The expropriation of private sector assets by the state no longer appears in the current Investment Bill draft. Instead, it proposes taking custodianship of assets as an alternative.
Commentators have raised concerns about the department failing to make the contents of the Bill available to the public in its current form.
“We need to be sure of what the actual Bill says, Dr Anthea Jeffery, head of special research at the South African Institute of Race Relations, says.
“It’s possible that, even though the particular damaging clause might have been removed, there may be a similar concept in other wording…. We have been given an assurance about the content of the Investment Bill, but we haven’t been given the chance to see the published Bill,” Jeffery adds.
The initial bill contained a clause which indicated that certain acts by the State would not amount to acts of expropriation. Under this clause, Jeffery explains that if “there is a deprivation of ownership but not a matching acquisition of ownership by the state, then there is no expropriation and so no compensation is payable.”
The state could avoid taking ownership if it acquired property as a custodian for others, she added.
Jeffery says the Investment Bill might still have provisions giving the State, for example, “extensive powers to exercise its sovereignty in all sorts of ways.”
“That kind of provision must still be looked at, as must others to see how much of a risk yet remains in the Bill,” Jeffery cautions.
Unless portions of the Investment Bill have been changed, it will affect almost all properties used for commercial purposes including land, movable assets, and intellectual property rights.
Sidwell Medupe, spokesperson for the dti, says the Investment Bill has been processed by the National Economic Development and Labour Council and is still subject to approval by Parliament. The parliamentary process might be due in March, once Parliament reconvenes, Medupe says, adding that the contents of the bill will be discussed in public once it has reached Parliament.
The change in the Investment Bill is unlikely to be sufficient to restore investor confidence or improve the investment climate, says Jeffery. The Bill was introduced as an alternative to terminated bilateral investment treaties – mainly European countries. Europe is currently South Africa’s biggest foreign direct investment destination.
Director of the real estate and conveyancing department at Bowman Gilfillan, Ronel Straughan, says the Investment Bill wipes out any international protection given to foreign investors. Investors must now revert to the protection offered by South Africa’s Constitution. “The potential of a level of compensation in the event of expropriation is not equal to that accorded under the standards set by the bilateral investment treaties,” says Straughan.
In another twist, President Jacob Zuma in the State of the Nation address on Thursday said: “Foreign nationals will not be allowed to own land in South Africa but will be eligible for long term lease. In this regard, the Regulation of Land Holdings Bill will be submitted to Parliament this year.”
Other bills in question
Government has other legislations which impact property rights, including the amendments to Expropriation Bill of 1975 (Expropriation Bill) and the introduction of the Property Valuation Bill of 2014 (Valuation Bill).
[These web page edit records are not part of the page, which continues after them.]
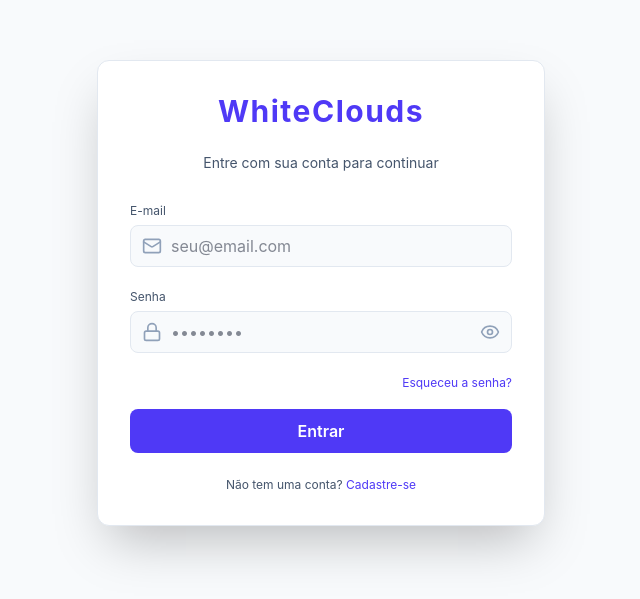
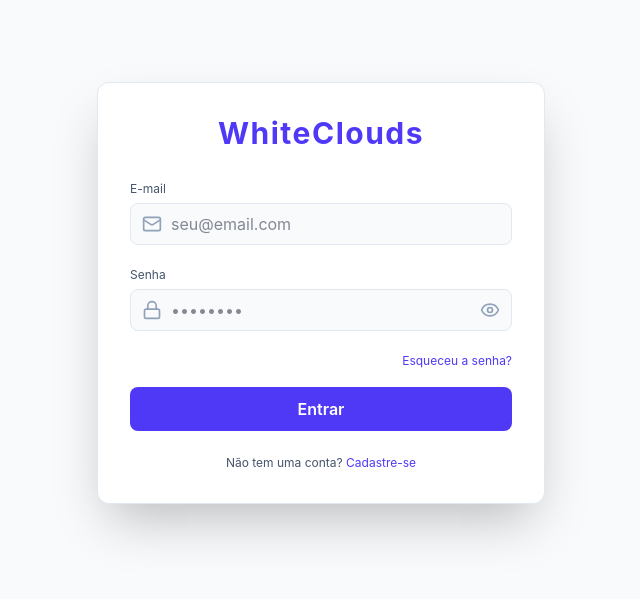
Before and after one commit to LucasEDUSVLin/WhiteClouds, a React (Vite) app: page /WhiteClouds/login in a window 1280 px wide. Shown: the part 107-706 px from the top of the page, without its empty margins (319-959 px from the left). Built offline with nearby package versions, Linux system fonts and the light colour scheme; no server answers.

Commit message:
Remove login helper text

```diff
--- a/src/pages/Login.jsx
+++ b/src/pages/Login.jsx
@@ -25,8 +25,6 @@ export default function Login() {
     <div className="min-h-screen flex items-center justify-center bg-slate-50 px-4">
       <div className="w-full max-w-md p-8 bg-white border border-slate-200 rounded-xl shadow-2xl space-y-6">
         <h1 className="text-3xl font-bold text-center text-indigo-600 tracking-wider">WhiteClouds</h1>
-        <p className="text-sm text-center text-slate-600">Entre com sua conta para continuar</p>
-
         {error && <div className="p-3 bg-red-50 border border-red-200 text-red-600 rounded text-sm text-center">{error}</div>}
 
         <form onSubmit={handleLogin} className="space-y-4">
```
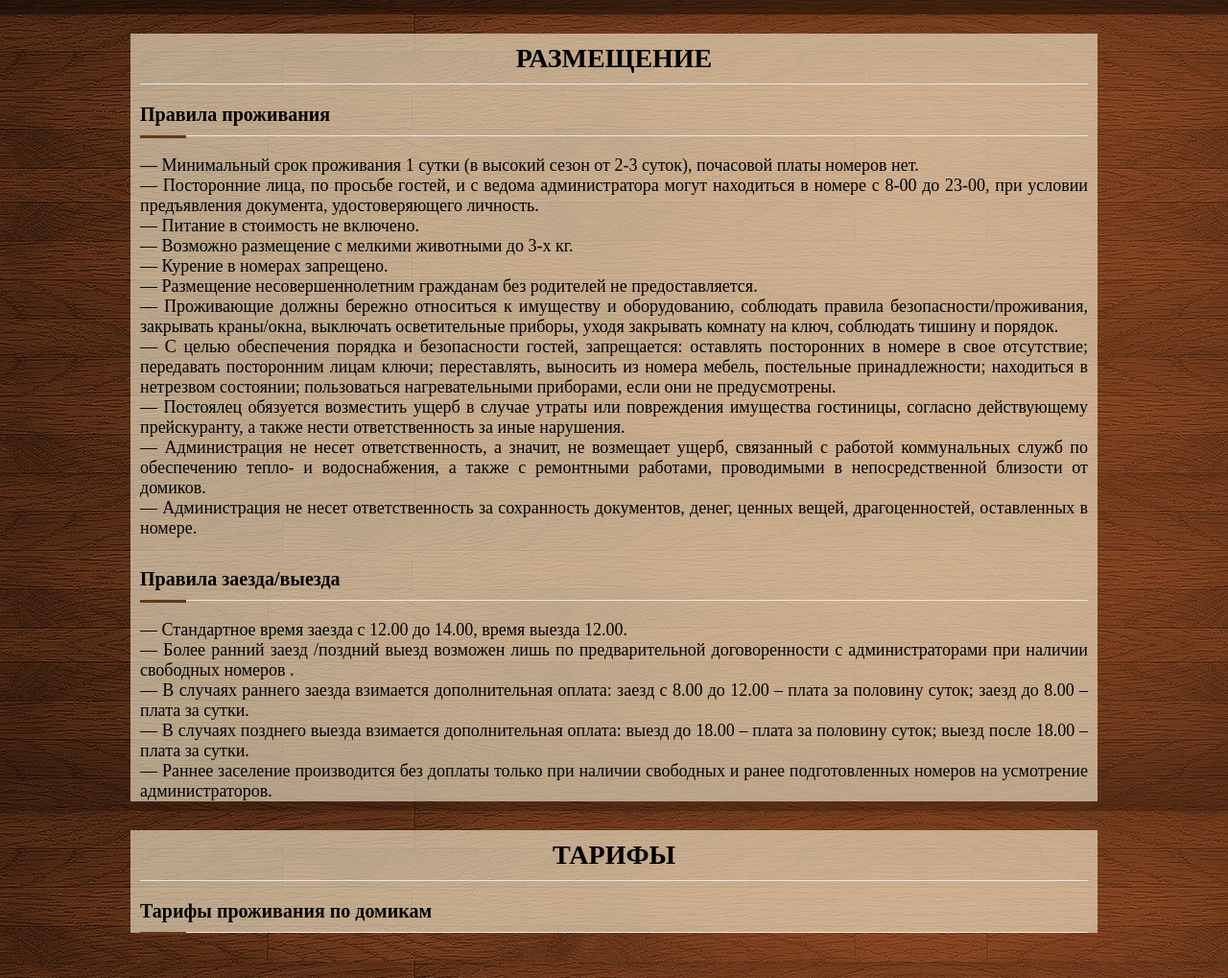
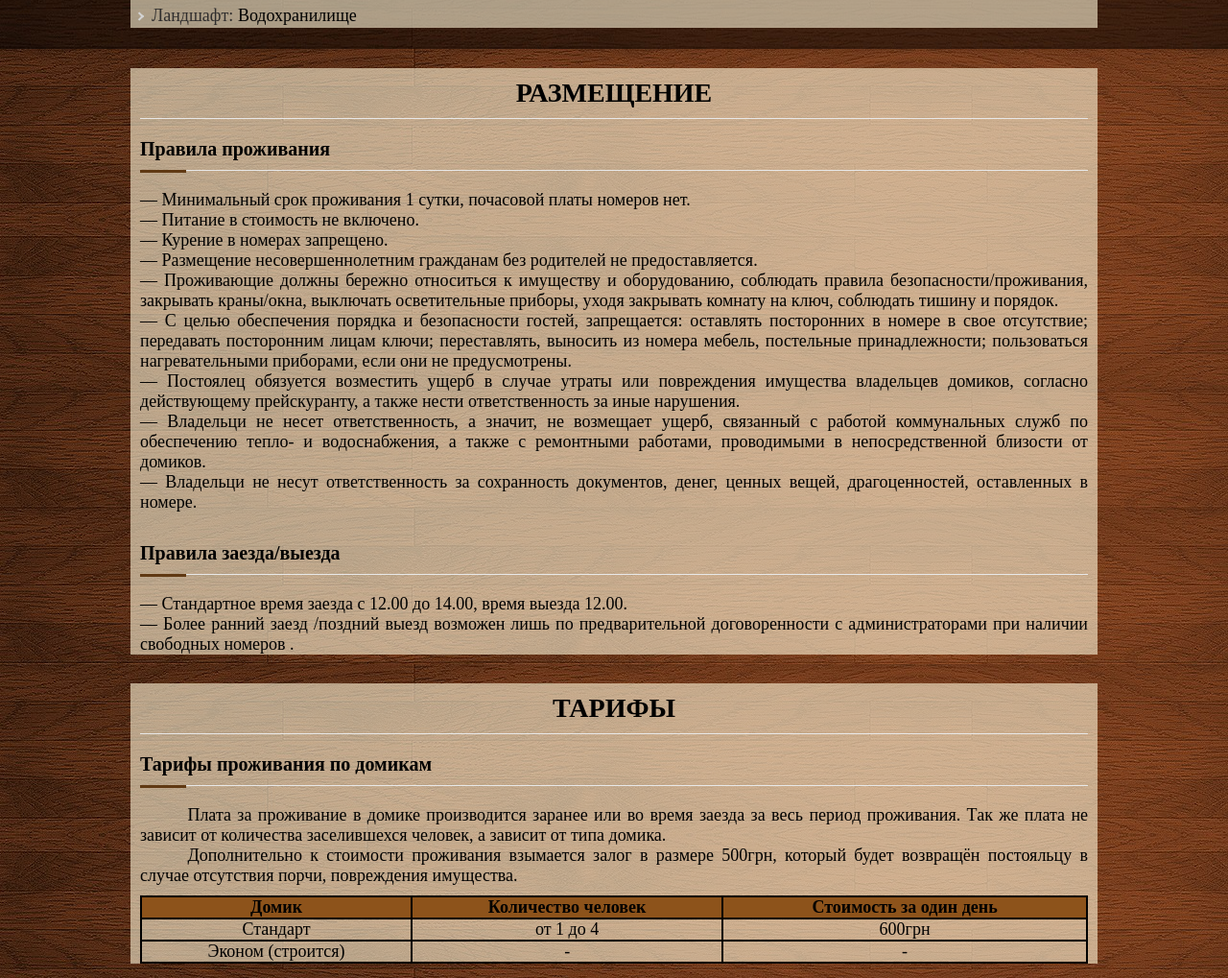
Before and after one commit to KramRul/Oskol_Maldives.github.io, a plain HTML site: page index.html in a window 1280 px wide. Shown: the part 1829-2848 px from the top of the page at 96% size. Drawn offline with nearby package versions, Linux system fonts and the light colour scheme; a web font is replaced by a local one.

Commit message:
Тарифы

```diff
--- a/css/style.css
+++ b/css/style.css
@@ -246,6 +246,30 @@ section:nth-child(even) {
   /*margin-top: 40px;*/
 }
 
+table
+{
+	width: 100%;
+	max-width: 100%;
+	border-spacing: 0;
+	border-style: solid;
+	border-width: 1px;
+	border-color: black;
+	text-align: center;
+	text-indent: 0%;
+	margin: 10px 0;
+}
+
+table th
+{
+	background: #8D531B;
+	border: 1px solid #000;
+}
+
+table td
+{
+	border: 1px solid #000;
+}
+
 /*** Article style ***/
 article
 {
--- a/index.html
+++ b/index.html
@@ -155,7 +155,8 @@
 		  Домики находятся на Оскольском водохранилище, рядом с водой, в районе Радьковских Песок, микрорайон Мальдивы. В каждом домике на веранде кухня с холодильником, электропечкой, горячая, холодная вода, столовые приборы (включая чайник, кастрюлю и др.). В домике душ, туалет, есть Wi-Fi. Домики расчитаны на 3-4 человека. Спальные места: двуспальная кровать, две ортопедические раскладушки нового поколения. Постройки 2018г.
 	  	</p>
 	  	<ul>
-			<li><strong>Количество спальных мест: </strong>3</li>
+			<li><strong>Количество домиков: </strong>3</li>
+			<li><strong>Количество спальных мест: </strong>2-4</li>
 			<li><strong>Общая площадь: </strong>26 м<sup>2</sup></li>
 			<li><strong>Санузел: </strong>Смежный</li>
 			<li><strong>Ремонт: </strong>Евроремонт</li>
@@ -171,24 +172,19 @@
 		<article>
 			<h2 class="title_style">РАЗМЕЩЕНИЕ</h2>
 			<h3 class="title_style">Правила проживания<span class="title-block"></span></h3>
-			<p class="placement">— Минимальный срок проживания 1 сутки (в высокий сезон от 2-3 суток), почасовой платы номеров нет.<br>
-— Посторонние лица, по просьбе гостей, и с ведома администратора могут находиться в номере с 8-00 до 23-00, при условии предъявления документа, удостоверяющего личность.<br>
+			<p class="placement">— Минимальный срок проживания 1 сутки, почасовой платы номеров нет.<br>
 — Питание в стоимость не включено.<br>
-— Возможно размещение с мелкими животными до 3-х кг.<br>
 — Курение в номерах запрещено.<br>
 — Размещение несовершеннолетним гражданам без родителей не предоставляется.<br>
 — Проживающие должны бережно относиться к имуществу и оборудованию, соблюдать правила безопасности/проживания, закрывать краны/окна, выключать осветительные приборы, уходя закрывать комнату на ключ, соблюдать тишину и порядок.<br>
-— С целью обеспечения порядка и безопасности гостей, запрещается: оставлять посторонних в номере в свое отсутствие; передавать посторонним лицам ключи; переставлять, выносить из номера мебель, постельные принадлежности; находиться в нетрезвом состоянии; пользоваться нагревательными приборами, если они не предусмотрены.<br>
-— Постоялец обязуется возместить ущерб в случае утраты или повреждения имущества гостиницы, согласно действующему прейскуранту, а также нести ответственность за иные нарушения.<br>
-— Администрация не несет ответственность, а значит, не возмещает ущерб, связанный с работой коммунальных служб по обеспечению тепло- и водоснабжения, а также с ремонтными работами, проводимыми в непосредственной близости от домиков.<br>
-— Администрация не несет ответственность за сохранность документов, денег, ценных вещей, драгоценностей, оставленных в номере.</p>
+— С целью обеспечения порядка и безопасности гостей, запрещается: оставлять посторонних в номере в свое отсутствие; передавать посторонним лицам ключи; переставлять, выносить из номера мебель, постельные принадлежности; пользоваться нагревательными приборами, если они не предусмотрены.<br>
+— Постоялец обязуется возместить ущерб в случае утраты или повреждения имущества владельцев домиков, согласно действующему прейскуранту, а также нести ответственность за иные нарушения.<br>
+— Владельци не несет ответственность, а значит, не возмещает ущерб, связанный с работой коммунальных служб по обеспечению тепло- и водоснабжения, а также с ремонтными работами, проводимыми в непосредственной близости от домиков.<br>
+— Владельци не несут ответственность за сохранность документов, денег, ценных вещей, драгоценностей, оставленных в номере.</p>
 			<p>&nbsp;</p>
 			<h3 class="title_style">Правила заезда/выезда<span class="title-block"></span></h3>
 			<p class="placement">— Стандартное время заезда с 12.00 до 14.00, время выезда 12.00.<br>
-— Более ранний заезд /поздний выезд возможен лишь по предварительной договоренности с администраторами при наличии свободных номеров .<br>
-— В случаях раннего заезда взимается дополнительная оплата: заезд с 8.00 до 12.00 – плата за половину суток; заезд до 8.00 – плата за сутки.<br>
-— В случаях позднего выезда взимается дополнительная оплата: выезд до 18.00 – плата за половину суток; выезд после 18.00 – плата за сутки.<br>
-— Раннее заселение производится без доплаты только при наличии свободных и ранее подготовленных номеров на усмотрение администраторов.<br></p>
+— Более ранний заезд /поздний выезд возможен лишь по предварительной договоренности с администраторами при наличии свободных номеров .<br></p>
 		</article>
 	</div>
 </section>
@@ -197,6 +193,29 @@
 		<article>
 			<h2 class="title_style">ТАРИФЫ</h2>
 			<h3 class="title_style">Тарифы проживания по домикам<span class="title-block"></span></h3>
+			<p>Плата за проживание в домике производится заранее или во время заезда за весь период проживания. Так же плата не зависит от количества заселившехся человек, а зависит от типа домика.</p>
+			<p class="pledge">Дополнительно к стоимости проживания взымается залог в размере 500грн, который будет возвращён постояльцу в случае отсутствия порчи, повреждения имущества.</p>
+			<table>
+        <thead>
+            <tr>
+                <th>Домик</th>
+                <th>Количество человек</th>
+                <th>Стоимость за один день</th>
+            </tr>
+        </thead>
+        <tbody>
+            <tr>
+                <td>Стандарт</td>
+                <td>от 1 до 4</td>
+                <td>600грн</td>
+            </tr>
+            <tr>
+                <td>Эконом (строится)</td>
+                <td>-</td>
+                <td>-</td>
+            </tr>
+        </tbody>
+    </table>
 		</article>
 	</div>
 </section>
@@ -206,7 +225,7 @@
 			<h2 class="title_style">КАК ДОБРАТЬСЯ</h2>
 			<h3 class="title_style">Местоположение<span class="title-block"></span></h3>
 			<iframe src="https://www.google.com/maps/embed?pb=!1m18!1m12!1m3!1d41675.633640911525!2d37.521553078025825!3d49.24366297932705!2m3!1f0!2f0!3f0!3m2!1i1024!2i768!4f13.1!3m3!1m2!1s0x0%3A0x0!2zNDnCsDE0JzM3LjIiTiAzN8KwMzMnMjMuNyJF!5e0!3m2!1sru!2sua!4v1531673600718" width="600" height="450" frameborder="0" style="border:0" allowfullscreen></iframe>
-			<p>К нам можно легко добраться поездом/автобусом а так же личным автотранспортом.<br>
+			<p>К нам можно добраться поездом/автобусом а так же личным автотранспортом.<br>
 Вам необходимо прибыть в Святогорск, Изюм или Славянск.</p>
 			<ul>
 			<li>Расписание движения поездов по станции <a href="http://uz.gov.ua/passengers/timetable/?station=24063&by_station=%D0%9F%D0%BE%D1%88%D1%83%D0%BA">Святогорск</a></li>
```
The amendment of the Expropriation Bill extends a clause that a property may be expropriated not only for public purposes, but in the public interest to achieve land reform. All tiers of government now have the power to expropriate.
While the Valuation Bill gives a valuer-general exclusive power to value properties in the event of land reform and expropriation, Zuma said in Sona on Thursday that the process of establishing the office of the valuer-general is underway.
“Once implemented the law [Valuation Bill] will stop the reliance on the willing buyer-willing seller method in respect of land acquisition by the state,” Zuma said.
The Expropriation Bill and Valuation Bill have been passed, but there’s no indication as to when they will be operational.